◆ WHAT YOU NEED TO DO
The expected output is every entry below, exact in every character.

◆ RECORDS FOR THE TASK

__________

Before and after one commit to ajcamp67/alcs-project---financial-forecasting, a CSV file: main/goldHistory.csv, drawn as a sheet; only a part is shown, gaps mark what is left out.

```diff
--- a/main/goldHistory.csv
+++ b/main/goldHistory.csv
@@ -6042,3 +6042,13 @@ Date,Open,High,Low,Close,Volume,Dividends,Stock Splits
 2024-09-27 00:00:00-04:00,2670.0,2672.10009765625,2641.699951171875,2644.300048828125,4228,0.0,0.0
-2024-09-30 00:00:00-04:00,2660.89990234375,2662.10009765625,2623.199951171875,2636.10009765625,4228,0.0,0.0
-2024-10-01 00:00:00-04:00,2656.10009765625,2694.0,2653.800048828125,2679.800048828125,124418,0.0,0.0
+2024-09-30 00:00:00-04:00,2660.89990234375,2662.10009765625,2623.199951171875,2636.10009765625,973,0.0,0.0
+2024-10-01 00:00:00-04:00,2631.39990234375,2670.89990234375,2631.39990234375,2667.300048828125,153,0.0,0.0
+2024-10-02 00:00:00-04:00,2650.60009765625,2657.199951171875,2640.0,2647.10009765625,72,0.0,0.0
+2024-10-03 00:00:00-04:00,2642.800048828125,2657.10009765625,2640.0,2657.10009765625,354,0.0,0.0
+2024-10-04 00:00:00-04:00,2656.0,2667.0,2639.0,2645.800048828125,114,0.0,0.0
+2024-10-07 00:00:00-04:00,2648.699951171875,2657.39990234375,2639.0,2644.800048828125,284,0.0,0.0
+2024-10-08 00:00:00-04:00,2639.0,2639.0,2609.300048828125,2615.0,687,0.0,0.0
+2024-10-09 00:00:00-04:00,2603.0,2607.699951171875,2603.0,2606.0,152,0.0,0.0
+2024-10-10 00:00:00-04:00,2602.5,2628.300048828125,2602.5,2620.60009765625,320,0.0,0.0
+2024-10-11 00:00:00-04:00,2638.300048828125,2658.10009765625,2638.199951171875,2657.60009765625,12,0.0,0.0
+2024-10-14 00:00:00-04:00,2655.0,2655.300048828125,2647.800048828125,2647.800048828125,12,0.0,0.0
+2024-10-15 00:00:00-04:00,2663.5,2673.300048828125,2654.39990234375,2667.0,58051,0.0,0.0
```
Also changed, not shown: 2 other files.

__________

◆ REPLY TO THE EXERCISE
Before and after one commit to ajcamp67/alcs-project---financial-forecasting, a CSV file: main/goldHistory.csv, drawn as a sheet; only a part is shown, gaps mark what is left out.

```diff
--- a/main/goldHistory.csv
+++ b/main/goldHistory.csv
@@ -6042,3 +6042,13 @@ Date,Open,High,Low,Close,Volume,Dividends,Stock Splits
 2024-09-27 00:00:00-04:00,2670.0,2672.10009765625,2641.699951171875,2644.300048828125,4228,0.0,0.0
-2024-09-30 00:00:00-04:00,2660.89990234375,2662.10009765625,2623.199951171875,2636.10009765625,4228,0.0,0.0
-2024-10-01 00:00:00-04:00,2656.10009765625,2694.0,2653.800048828125,2679.800048828125,124418,0.0,0.0
+2024-09-30 00:00:00-04:00,2660.89990234375,2662.10009765625,2623.199951171875,2636.10009765625,973,0.0,0.0
+2024-10-01 00:00:00-04:00,2631.39990234375,2670.89990234375,2631.39990234375,2667.300048828125,153,0.0,0.0
+2024-10-02 00:00:00-04:00,2650.60009765625,2657.199951171875,2640.0,2647.10009765625,72,0.0,0.0
+2024-10-03 00:00:00-04:00,2642.800048828125,2657.10009765625,2640.0,2657.10009765625,354,0.0,0.0
+2024-10-04 00:00:00-04:00,2656.0,2667.0,2639.0,2645.800048828125,114,0.0,0.0
+2024-10-07 00:00:00-04:00,2648.699951171875,2657.39990234375,2639.0,2644.800048828125,284,0.0,0.0
+2024-10-08 00:00:00-04:00,2639.0,2639.0,2609.300048828125,2615.0,687,0.0,0.0
+2024-10-09 00:00:00-04:00,2603.0,2607.699951171875,2603.0,2606.0,152,0.0,0.0
+2024-10-10 00:00:00-04:00,2602.5,2628.300048828125,2602.5,2620.60009765625,320,0.0,0.0
+2024-10-11 00:00:00-04:00,2638.300048828125,2658.10009765625,2638.199951171875,2657.60009765625,12,0.0,0.0
+2024-10-14 00:00:00-04:00,2655.0,2655.300048828125,2647.800048828125,2647.800048828125,12,0.0,0.0
+2024-10-15 00:00:00-04:00,2663.5,2673.300048828125,2654.39990234375,2667.0,58051,0.0,0.0
```
Also changed, not shown: 2 other files.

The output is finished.